Bond Risks

What are Bond Risks?

Bonds as an investment tool are considered mostly safe. However, no investment is devoid of risks. In fact, investors who take greater risks accrue greater returns and vice versa. Investors averse to risk feel unsettled during intermittent periods of slowdown while risk-loving investors take such incidents of a slowdown in a positive way with the expectation of gaining significant return over time. Hence, it becomes imperative for us to understand the various risks that are associated with bond investments and to what extent they can affect the returns.
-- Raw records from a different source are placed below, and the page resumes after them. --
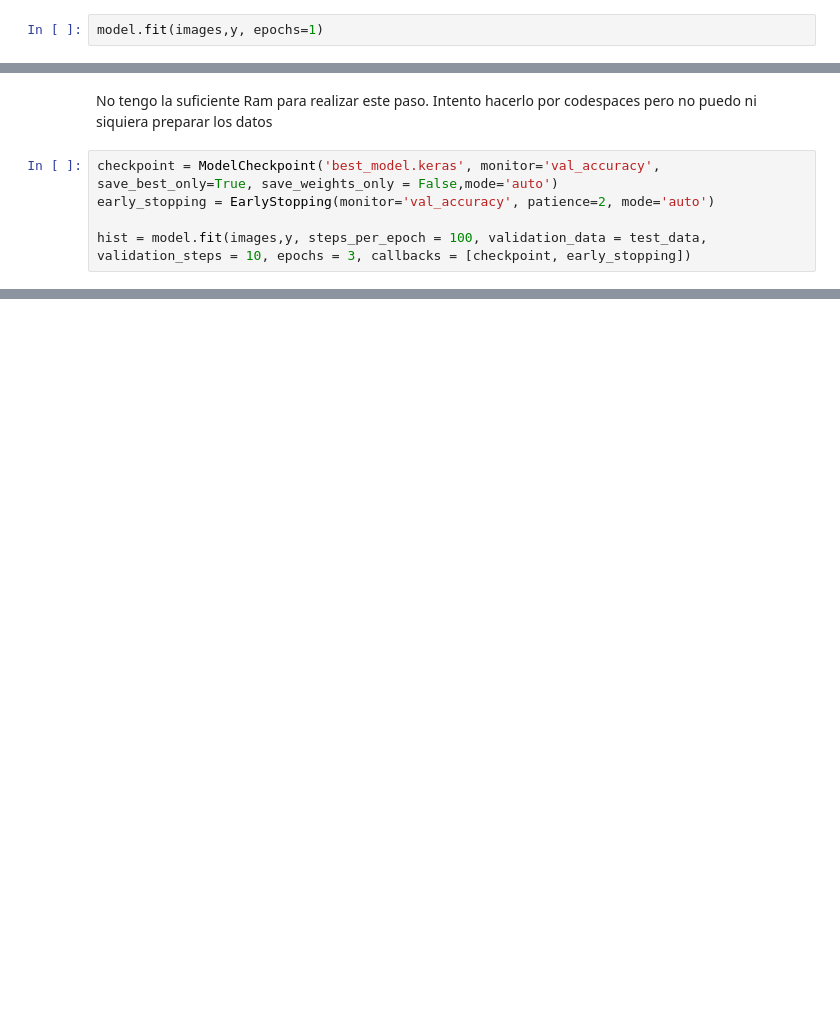
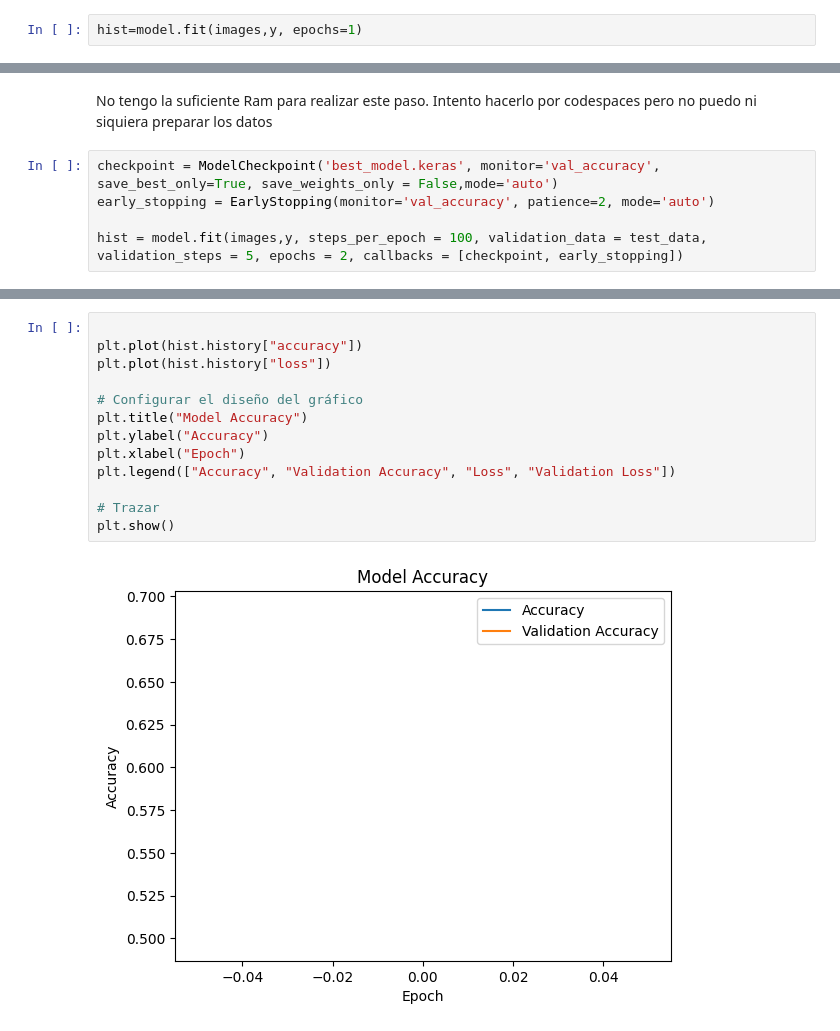
Before and after one commit to Uplyuz/Deep, a Jupyter notebook: src/explore.ipynb, the cells around one changed output, grey strips where cells are left out. Cells and saved outputs as stored; diff of their text form; blank space fills up the shorter version.

```diff
--- a/src/explore.ipynb
+++ b/src/explore.ipynb
@@ -144,5 +147,5 @@ model.add(Dense(units = 2, activation = "softmax"))
 # %%
 model.compile(optimizer='adam', loss='sparse_categorical_crossentropy', metrics=['accuracy'])
 # %%
-model.fit(images,y, epochs=1)
+hist=model.fit(images,y, epochs=1)
 # %% [output]
@@ -154,5 +156,5 @@ No tengo la suficiente Ram para realizar este paso. Intento hacerlo por codespac
 checkpoint = ModelCheckpoint('best_model.keras', monitor='val_accuracy', save_best_only=True, save_weights_only = False,mode='auto')
 early_stopping = EarlyStopping(monitor='val_accuracy', patience=2, mode='auto')
 
-hist = model.fit(images,y, steps_per_epoch = 100, validation_data = test_data, validation_steps = 10, epochs = 3, callbacks = [checkpoint, early_stopping])
+hist = model.fit(images,y, steps_per_epoch = 100, validation_data = test_data, validation_steps = 5, epochs = 2, callbacks = [checkpoint, early_stopping])
 # %% [output]
@@ -164 +166,16 @@ Detected at node StatefulPartitionedCall/sequential_1/conv2d_7_1/Relu defined at
 <stack traces unavailable>
+# %%
+
+plt.plot(hist.history["accuracy"])
+plt.plot(hist.history["loss"])
+
+# Configurar el diseño del gráfico
+plt.title("Model Accuracy")
+plt.ylabel("Accuracy")
+plt.xlabel("Epoch")
+plt.legend(["Accuracy", "Validation Accuracy", "Loss", "Validation Loss"])
+
+# Trazar
+plt.show()
+# %% [output]
+[figure, added]
```
Also changed, not shown: parts of 6 cells of this notebook.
Below is the list of most common types of Risks in Bond that investors should be aware of

  1. Inflation RiskInflation RiskInflation Risk is a situation where the purchasing power drops drastically. It could also be explained as a situation where the prices of goods and services increase more than expected. Inflation Risk is also known as Purchasing Power Risk.read more
  2. Interest Rate RiskInterest Rate RiskThe risk of an asset's value changing due to interest rate volatility is known as interest rate risk. It either makes the security non-competitive or makes it more valuable. read more
  3. Call Risk
  4. Reinvestment RiskReinvestment RiskReinvestment risk refers to the possibility of failing to induce the profits earned or cash flows into the same scheme, financial product or investment. It even states the uncertainty of not getting the similar returns when such funds are invested in a new investment opportunity.read more
  5. Credit Risk
  6. Liquidity Risk
  7. Market Risk
  8. Default Risk
  9. Rating Risk

Now we will get into a little detail to understand how these risks manifest themselves in the bond environment and also how an investor can try to minimize the impact.

Top 9 types of Bond Risks

Bond-Risk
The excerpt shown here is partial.